So why isn’t everyone using these drugs on Dupuytren today? Side effects. All biological molecules do many things. Even drugs targeting one specific molecule can have many unexpected consequences. For example, some drugs on this list affect the immune system, which carries its own risks, particularly with long-term treatment. Cost. Off-label use is often not covered by medical insurance, and most of the drugs on the list are expensive. Long-term effectiveness. Dupuytren is a chronic condition. Short-term gains may not persist and may not predict long-term improvement. This is the elephant in the room for current treatments. Just like surgery for rheumatoid deformities, procedures for Dupuytren deformities work in the short term but often fail in the long term. The same can be true for drugs.
How can we learn how well any of these drugs work in the long term? This is where the Dupuytren and rheumatoid paths diverge in two important ways.

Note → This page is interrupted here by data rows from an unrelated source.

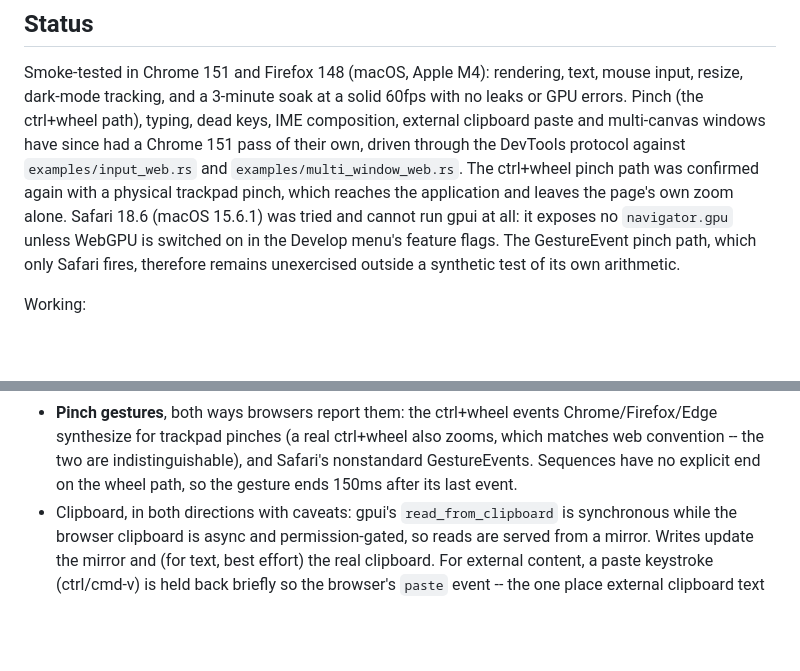
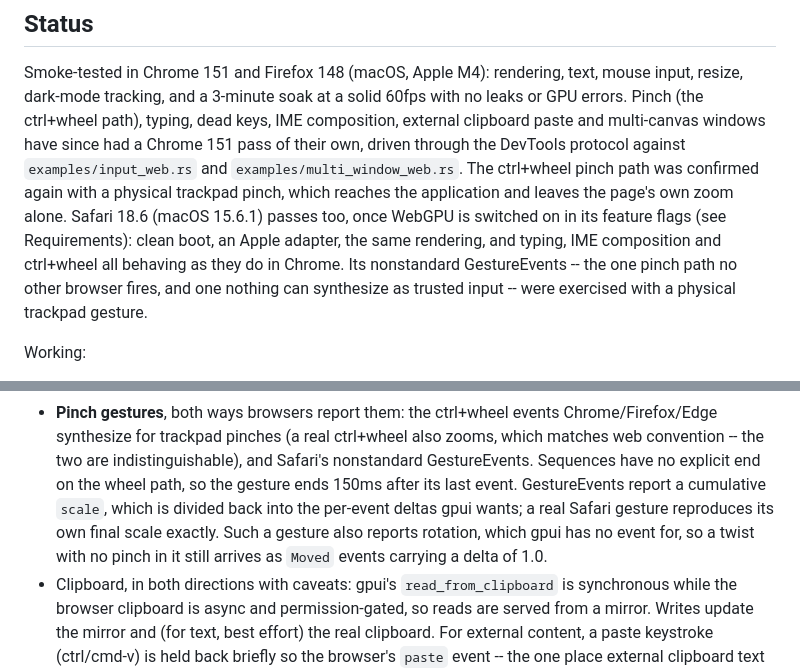
Before and after one commit to IAmJSD/gpui, a Markdown page: docs/web.md, 2 parts joined by grey strips. Rendered like a GitHub page; blank space fills up the shorter version.

Commit message:
Record a Safari pass, GestureEvent pinch included
With WebGPU enabled in Safari 18.6's feature flags the backend works there:
an Apple adapter, a clean boot console, the same rendering, and typing, IME
composition and the ctrl+wheel pinch behaving as they do in Chrome (driven
by synthetic DOM events, which run the backend's own listeners under
WebKit).

The GestureEvent path finally ran for real. A physical trackpad gesture
produced gesturestart, six gesturechange and gestureend; turning the
cumulative `scale` back into per-event deltas reproduced Safari's own final
1.0442947 exactly, and the page did not zoom. That gesture was mostly
rotation -- which gpui has no event for -- so it also showed that a twist
with no pinch in it arrives as Moved events with a delta of 1.0. That is
honest (the scale really did not change) rather than wrong, so it is
documented instead of filtered.

```diff
--- a/docs/web.md
+++ b/docs/web.md
@@ -15,11 +15,13 @@ multi-canvas windows have since had a Chrome 151 pass of their own, driven
 through the DevTools protocol against `examples/input_web.rs` and
 `examples/multi_window_web.rs`. The ctrl+wheel pinch path was confirmed
 again with a physical trackpad pinch, which reaches the application and
-leaves the page's own zoom alone. Safari 18.6 (macOS 15.6.1) was tried and
-cannot run gpui at all: it exposes no `navigator.gpu` unless WebGPU is
-switched on in the Develop menu's feature flags. The GestureEvent pinch
-path, which only Safari fires, therefore remains unexercised outside a
-synthetic test of its own arithmetic.
+leaves the page's own zoom alone. Safari 18.6 (macOS 15.6.1) passes too, once
+WebGPU is switched on in its feature flags (see Requirements): clean boot,
+an Apple adapter, the same rendering, and typing, IME composition and
+ctrl+wheel all behaving as they do in Chrome. Its nonstandard
+GestureEvents -- the one pinch path no other browser fires, and one nothing
+can synthesize as trusted input -- were exercised with a physical trackpad
+gesture.
 
 Working:
 
@@ -49,7 +51,11 @@ Working:
   ctrl+wheel also zooms, which matches web convention -- the two are
   indistinguishable), and Safari's nonstandard GestureEvents. Sequences
   have no explicit end on the wheel path, so the gesture ends 150ms after
-  its last event.
+  its last event. GestureEvents report a cumulative `scale`, which is
+  divided back into the per-event deltas gpui wants; a real Safari gesture
+  reproduces its own final scale exactly. Such a gesture also reports
+  rotation, which gpui has no event for, so a twist with no pinch in it
+  still arrives as `Moved` events carrying a delta of 1.0.
 - Clipboard, in both directions with caveats: gpui's
   `read_from_clipboard` is synchronous while the browser clipboard is
   async and permission-gated, so reads are served from a mirror. Writes
```
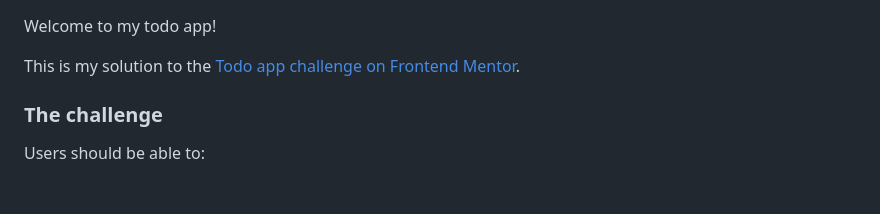
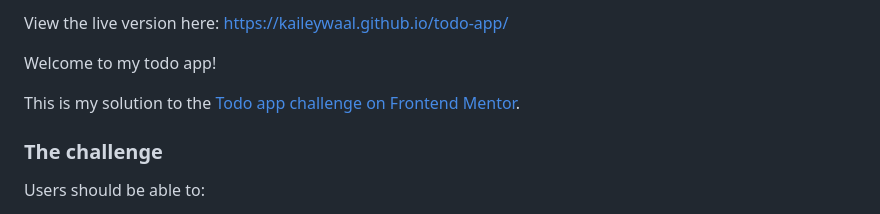
Before and after one commit to kaileywaal/todo-app, a Markdown page: README.md, the part around the change. Drawn GitHub-style; blank space fills up the shorter version.

```diff
--- a/README.md
+++ b/README.md
@@ -1,3 +1,5 @@
+View the live version here: https://kaileywaal.github.io/todo-app/
+
 Welcome to my todo app!
 
 This is my solution to the [Todo app challenge on Frontend Mentor](https://www.frontendmentor.io/challenges/todo-app-Su1_KokOW).
```
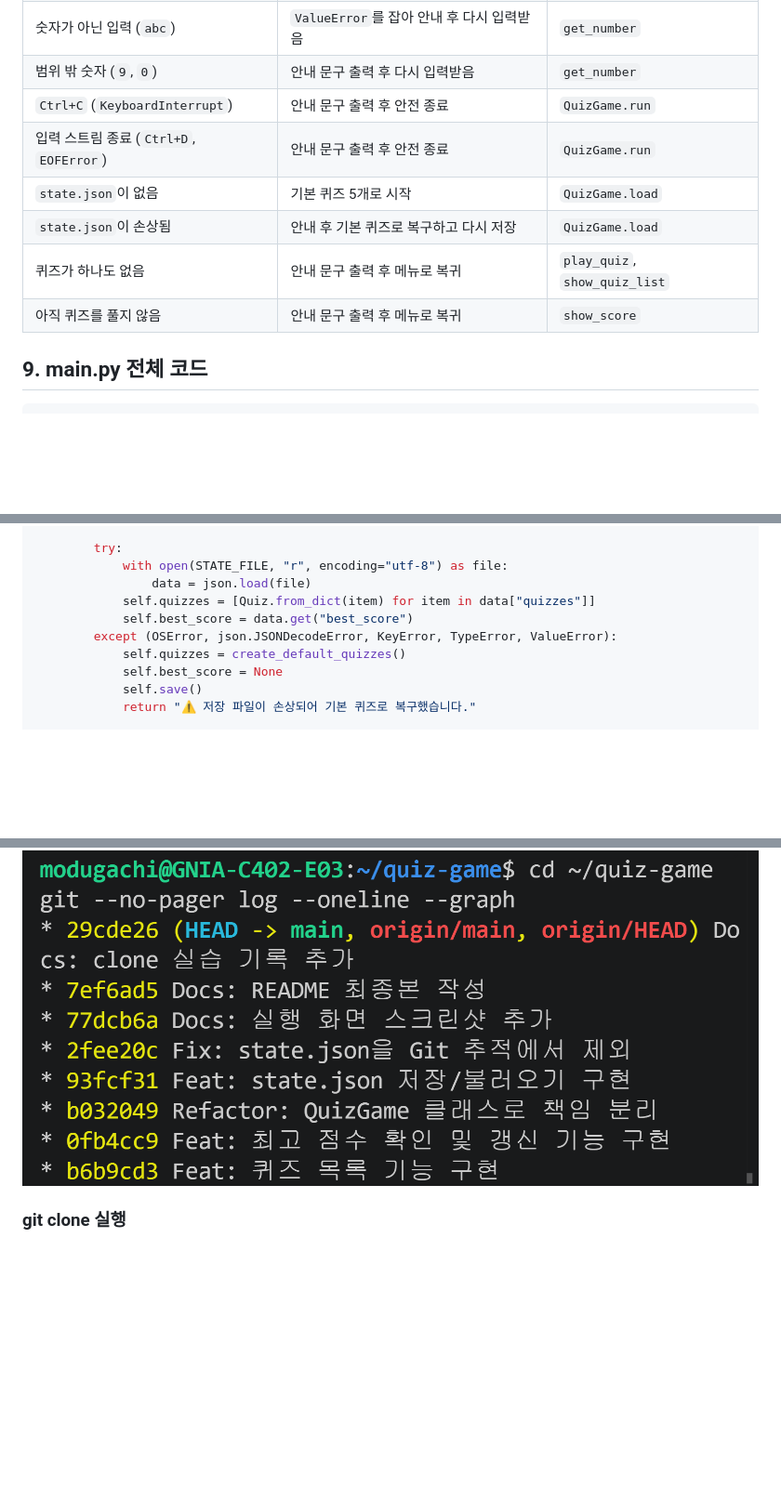
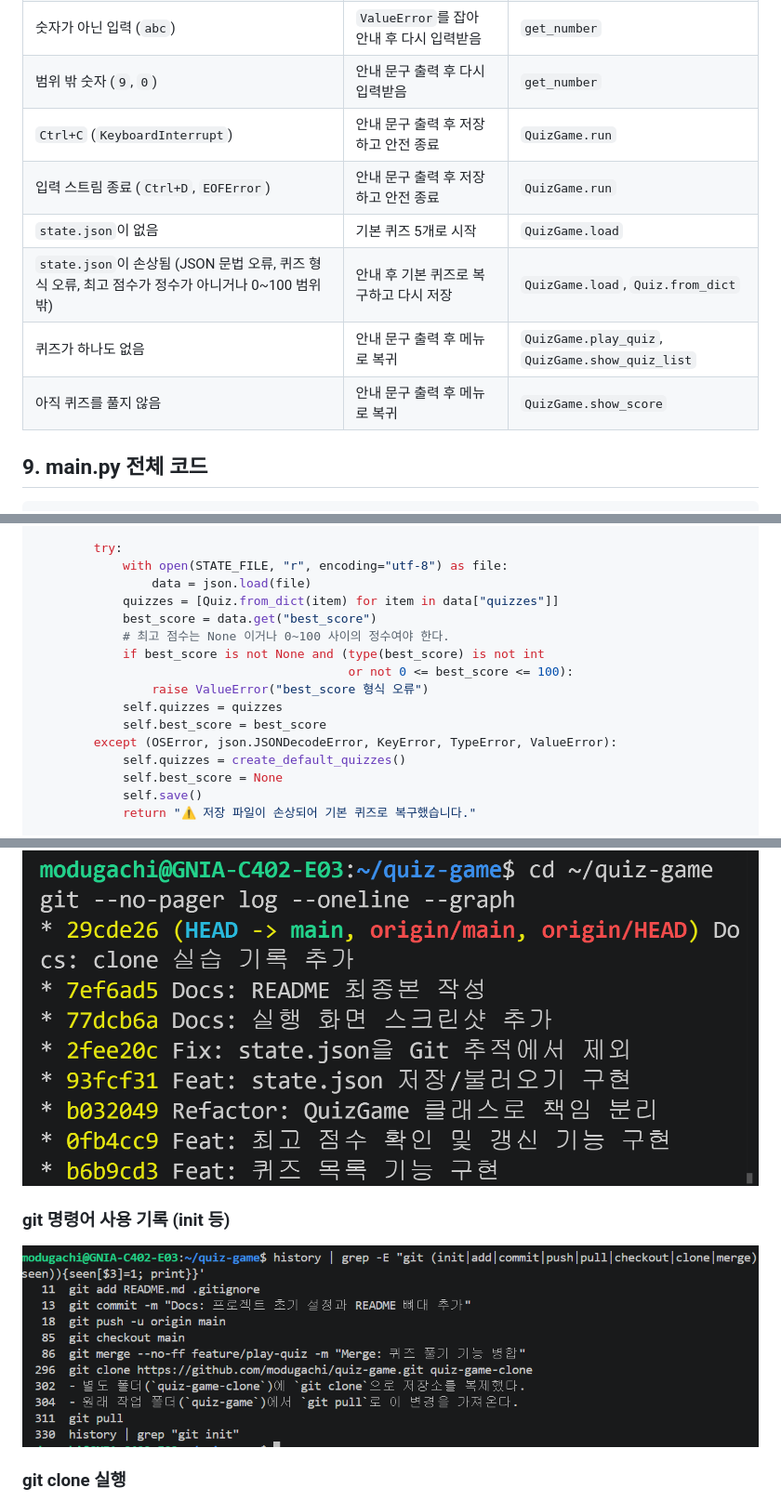
Before and after one commit to modugachi/quiz-game, a Markdown page: README.md, 3 parts joined by grey strips. Shown at 93% size. Drawn GitHub-style; pictures changed too: docs/screenshots/init.png (added); blank space fills up the shorter version.

Commit message:
Docs: README 최종 보완 (명령어 7종 사용 기록, 예외 처리 표 정리)

```diff
--- a/README.md
+++ b/README.md
@@ -161,12 +165,12 @@ quiz-game/
 | 빈 입력 (그냥 Enter) | 안내 문구 출력 후 다시 입력받음 | `get_number`, `get_text` |
 | 숫자가 아닌 입력 (`abc`) | `ValueError`를 잡아 안내 후 다시 입력받음 | `get_number` |
 | 범위 밖 숫자 (`9`, `0`) | 안내 문구 출력 후 다시 입력받음 | `get_number` |
-| `Ctrl+C` (`KeyboardInterrupt`) | 안내 문구 출력 후 안전 종료 | `QuizGame.run` |
-| 입력 스트림 종료 (`Ctrl+D`, `EOFError`) | 안내 문구 출력 후 안전 종료 | `QuizGame.run` |
+| `Ctrl+C` (`KeyboardInterrupt`) | 안내 문구 출력 후 저장하고 안전 종료 | `QuizGame.run` |
+| 입력 스트림 종료 (`Ctrl+D`, `EOFError`) | 안내 문구 출력 후 저장하고 안전 종료 | `QuizGame.run` |
 | `state.json`이 없음 | 기본 퀴즈 5개로 시작 | `QuizGame.load` |
-| `state.json`이 손상됨 | 안내 후 기본 퀴즈로 복구하고 다시 저장 | `QuizGame.load` |
-| 퀴즈가 하나도 없음 | 안내 문구 출력 후 메뉴로 복귀 | `play_quiz`, `show_quiz_list` |
-| 아직 퀴즈를 풀지 않음 | 안내 문구 출력 후 메뉴로 복귀 | `show_score` |
+| `state.json`이 손상됨 (JSON 문법 오류, 퀴즈 형식 오류, 최고 점수가 정수가 아니거나 0~100 범위 밖) | 안내 후 기본 퀴즈로 복구하고 다시 저장 | `QuizGame.load`, `Quiz.from_dict` |
+| 퀴즈가 하나도 없음 | 안내 문구 출력 후 메뉴로 복귀 | `QuizGame.play_quiz`, `QuizGame.show_quiz_list` |
+| 아직 퀴즈를 풀지 않음 | 안내 문구 출력 후 메뉴로 복귀 | `QuizGame.show_score` |
 
 ## 9. main.py 전체 코드
 
@@ -295,8 +299,14 @@ class QuizGame:
         try:
             with open(STATE_FILE, "r", encoding="utf-8") as file:
                 data = json.load(file)
-            self.quizzes = [Quiz.from_dict(item) for item in data["quizzes"]]
-            self.best_score = data.get("best_score")
+            quizzes = [Quiz.from_dict(item) for item in data["quizzes"]]
+            best_score = data.get("best_score")
+            # 최고 점수는 None 이거나 0~100 사이의 정수여야 한다.
+            if best_score is not None and (type(best_score) is not int
+                                           or not 0 <= best_score <= 100):
+                raise ValueError("best_score 형식 오류")
+            self.quizzes = quizzes
+            self.best_score = best_score
         except (OSError, json.JSONDecodeError, KeyError, TypeError, ValueError):
             self.quizzes = create_default_quizzes()
             self.best_score = None
@@ -726,6 +752,10 @@ git pull                # 복제본에서 올린 커밋을 가져옴
 
 ![git log --oneline --graph](docs/screenshots/git_log.png)
 
+### git 명령어 사용 기록 (init 등)
+
+![git 명령어 사용 기록](docs/screenshots/init.png)
+
 ### git clone 실행
 
 ![git clone 실행](docs/screenshots/clone.png)
```
Also changed, not shown: other parts of README.md (+31 -10 lines).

Measurements. There are standard rheumatoid blood tests to diagnose, stage, and measure biological response to treatment. No such tests yet exist for Dupuytren because we don’t yet know which blood molecules are abnormal in Dupuytren. Without a blood test, the only way to measure Dupuytren drug effects is by physical examination – a major obstacle to proving drug effectiveness.
Timelines. On average, rheumatoid progresses more rapidly and dramatically than Dupuytren – weeks to months compared to years for Dupuytren. The longer it takes a disease to damage the body, the more difficult it is to measure the effects of preventive treatment. If Dupuytren progresses from nodule to contracture (thankfully, it doesn’t always), it takes an average of eight years to go from the initial diagnosis to the first corrective procedure. Without a blood test, the only way to measure the preventive effect of drugs on early disease is a large, long, expensive research study for each drug.
The answer to these issues, the path to transform Dupuytren treatment is to develop a Dupuytren blood test – a liquid biopsy. The first step is to learn which blood molecules are abnormal in Dupuytren. The Dupuytren Research Group is conducting blood biomarker discovery research right now to answer this exact question. Contact the Dupuytren Research Group to learn how you can help.